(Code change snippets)
•••••
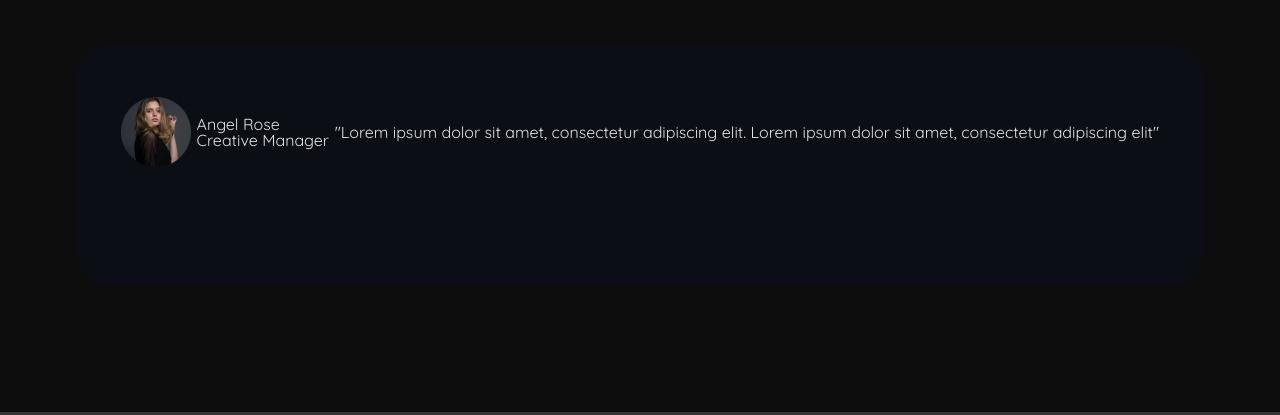
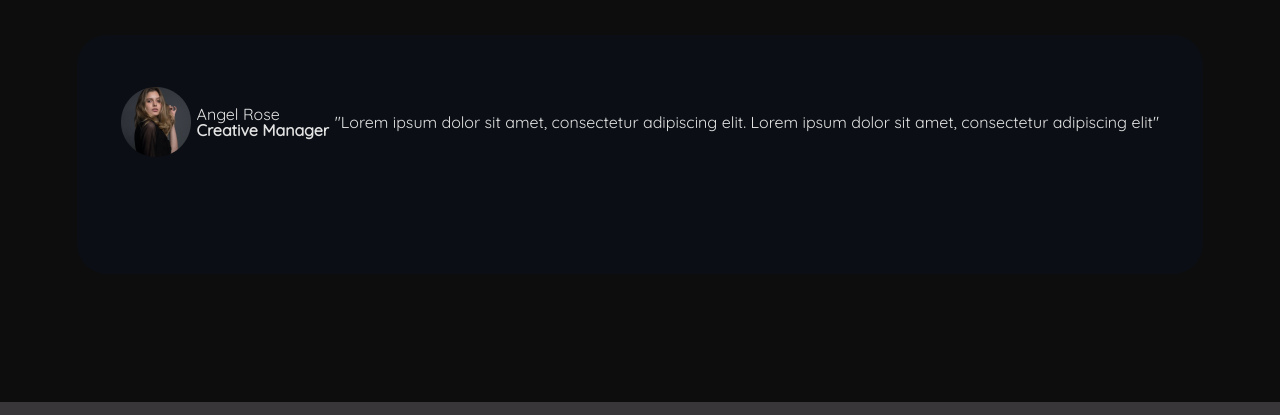
Before and after one commit to KirD-k/ForWork, a plain HTML site: page index.html in a window 1280 px wide. Shown: the part 5961-6376 px from the top of the page. Drawn offline with Linux system fonts and the light colour scheme.

Commit message:
commit 7

```diff
--- a/index.html
+++ b/index.html
@@ -14,7 +14,7 @@
         <header>
             <a href="grid.html" class="logo">
                 <img src="img/Logo.svg" alt="">
-                <span>Agency</span><br>Creative
+                <span>Agency</span>Creative
             </a>
             <button class="menu" >
                 <img src="img/Menu.svg" alt="">
@@ -105,7 +105,7 @@
 
                     <div class="quote">
                             <img src="img/Ellipse57.png" alt="">
-                            <p>Angel Rose<br>Creative Manager</p>
+                            <p>Angel Rose<br><span>Creative Manager</span></p>
                         <q> "Lorem ipsum dolor sit amet, consectetur adipiscing elit.  Lorem ipsum dolor sit amet, consectetur adipiscing elit"</q>
                     </div>
                 </section>
```
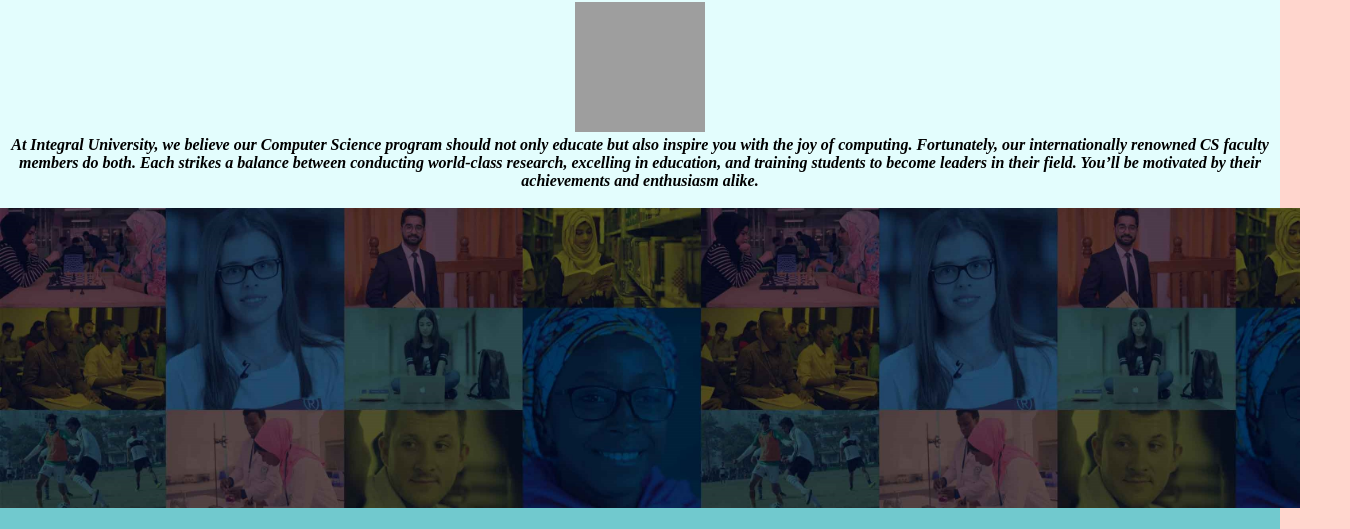
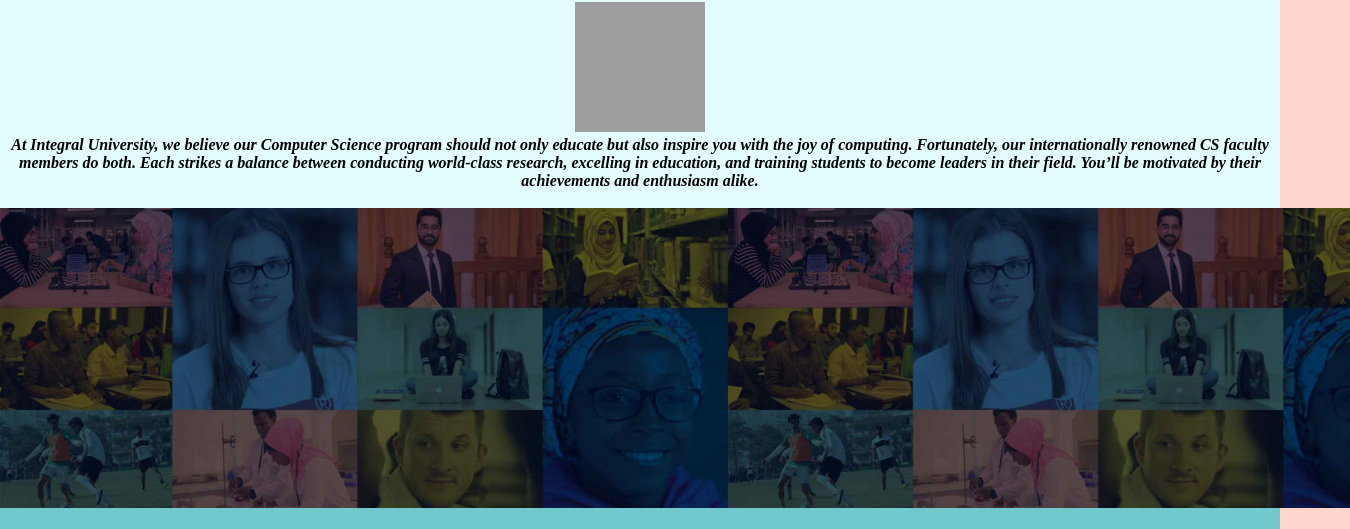
Before and after one commit to faiz-aha/assignment, a plain HTML site: page index.html in a window 1280 px wide. Shown: the part 266-795 px from the top of the page, 1350 px wide, since content can reach past the window. Drawn offline with Linux system fonts and the light colour scheme; grey boxes are pictures that could not be loaded.

Commit message:
Update index.html

```diff
--- a/index.html
+++ b/index.html
@@ -44,7 +44,7 @@
     <center>
 
     <a href="https://www.iul.ac.in">
-            <img src="hello3.jpg" alt="error"height="300px" width="1300px" margine="150px">
+            <img src="hello3.jpg" alt="error"height="300px" width="1350px" margine="150px">
     </a>
 
     </center>
```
•••••
### What the task asks
Keep the pictures out and print all the records exactly as they are.

### The answer
Before and after one commit to KirD-k/ForWork, a plain HTML site: page index.html in a window 1280 px wide. Shown: the part 5961-6376 px from the top of the page. Drawn offline with Linux system fonts and the light colour scheme.

Commit message:
commit 7

```diff
--- a/index.html
+++ b/index.html
@@ -14,7 +14,7 @@
         <header>
             <a href="grid.html" class="logo">
                 <img src="img/Logo.svg" alt="">
-                <span>Agency</span><br>Creative
+                <span>Agency</span>Creative
             </a>
             <button class="menu" >
                 <img src="img/Menu.svg" alt="">
@@ -105,7 +105,7 @@
 
                     <div class="quote">
                             <img src="img/Ellipse57.png" alt="">
-                            <p>Angel Rose<br>Creative Manager</p>
+                            <p>Angel Rose<br><span>Creative Manager</span></p>
                         <q> "Lorem ipsum dolor sit amet, consectetur adipiscing elit.  Lorem ipsum dolor sit amet, consectetur adipiscing elit"</q>
                     </div>
                 </section>
```
Before and after one commit to faiz-aha/assignment, a plain HTML site: page index.html in a window 1280 px wide. Shown: the part 266-795 px from the top of the page, 1350 px wide, since content can reach past the window. Drawn offline with Linux system fonts and the light colour scheme; grey boxes are pictures that could not be loaded.

Commit message:
Update index.html

```diff
--- a/index.html
+++ b/index.html
@@ -44,7 +44,7 @@
     <center>
 
     <a href="https://www.iul.ac.in">
-            <img src="hello3.jpg" alt="error"height="300px" width="1300px" margine="150px">
+            <img src="hello3.jpg" alt="error"height="300px" width="1350px" margine="150px">
     </a>
 
     </center>
```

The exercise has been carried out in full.